In front of their peers, and in the presence of the Minister of Environment and Forests, Government of India, and many leading environmental activists, Subhra Priyadarshini and Amantha Perera were presented with the South Asia Climate Change Award (SACCA) on 30th January 2014 in New Delhi.
Subhra and Amantha have been recognised for their contribution to climate change reporting in their respective country, India and Sri Lanka. They were selected from a group of around 50 leading journalists from Bangladesh, Bhutan, India, Nepal, Pakistan and Sri Lanka who have been participating in a fellowship programme organised by Panos South Asia and supported by CDKN since 2012.
A panel of experts selected Subhra and Amantha on the basis of reports filed as part of the fellowship programme which have put new issues on the agenda of decision-makers and helped make visible the challenge of climate compatible development in their respective country.
Amantha Perera is a writer and a multi-media journalist based in Colombo, Sri Lanka. His work regularly appears in TIME, Reuters/AlertNet, Inter Press News Service – IPS, and Integrated Regional Information Network – IRIN. He concentrates on coverage on Sri Lanka’s post-conflict situation, humanitarian aid, human rights, climate change and impact on the region and adaptation measures. He has worked extensively in the region and reported from the US, Brazil, India, South Korea, Thailand, Indonesia and Nepal.
He was an international visiting scholar at the Graduate School of Journalism, University of California, Berkeley, California in 2003/04. He was also part of a team that was awarded the 2012 Prince Albert/United Nations Global Prize for Climate Change Reporting awarded to IPS for its coverage of the Rio+20 Conference. He began his journalism at the Sri Lankan weekly The Sunday Leader in 1998. Twitter: @AmanthaP
Read the reports which Amantha completed for the fellowship here. Some of the highlights include a story on the need for real-time sharing of weather data within the region, and a report on the connections between the economic downturn and planning for disasters.

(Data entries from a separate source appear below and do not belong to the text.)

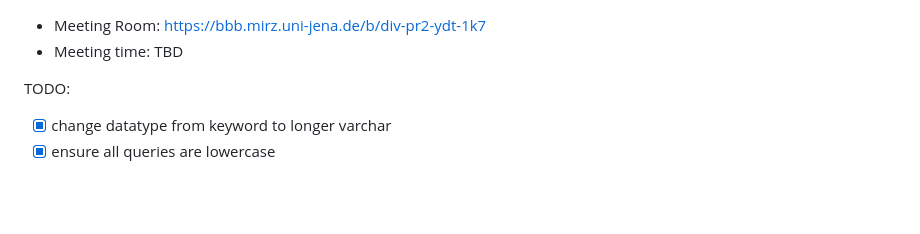
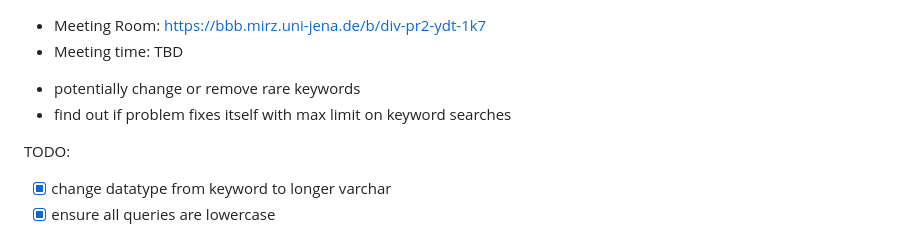
Before and after one commit to fusion-jena/waterscrape, a Markdown page: minutes.md, the part around the change. Drawn GitHub-style; blank space fills up the shorter version.

Commit message:
Minutes from last week

```diff
--- a/minutes.md
+++ b/minutes.md
@@ -8,6 +8,9 @@
 ## Feedback
 ## Next steps
 -->
+
+- potentially change or remove rare keywords
+- find out if problem fixes itself with max limit on keyword searches
 
 TODO:
 - [x] change datatype from keyword to longer varchar
```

Subhra Priyadarshini is an award winning science journalist and currently Editor of Nature India, the Nature Publishing Group’s (NPG) India operation. She was a deadline-chasing journalist covering politics and sports, fashion and films, crime and natural disasters in mainstream Indian media for over a dozen years. She finally chose to come back to her first love – science – in 2007 launching Nature India. Subhra has been a correspondent with major Indian dailies The Times of India, The Indian Express, The Asian Age, The Telegraph, news agency Press Trust of India (PTI) and environment fortnightly Down To Earth. She worked briefly for the Observer, London.
Subhra received the BBC World Service Trust award for her coverage of the ‘vanishing islands of Sunderbans’ in the Bay of Bengal in 2006. She received letters of commendation from the PTI for her coverage of the Orissa super cyclone in 1999 and the Indian Ocean tsunami in 2004. She is a regular contributor to BBC Radio’s Hindi science programme ‘Vigyan aur Vikas’ (Science and Development) and taught science communication at University of Calcutta.
Read the reports which Subhra completed for the fellowship here. Some of the highlights include a story about the high risk of flooding in peninsular India and the need for a South Asia charter for water, as well as a report from the fragile delta in the Bay of Bengal which found that it is not just climate change that threatens the existence of this world heritage mangrove tiger-land spread across the Indo-Bangladesh border
Visit the fellowship blog to read the excellent reports from other fellows and learn more about the programme.
The awards were presented at the opening ceremony of the 7th CMS Vatavarn (environmental) film festival and forum.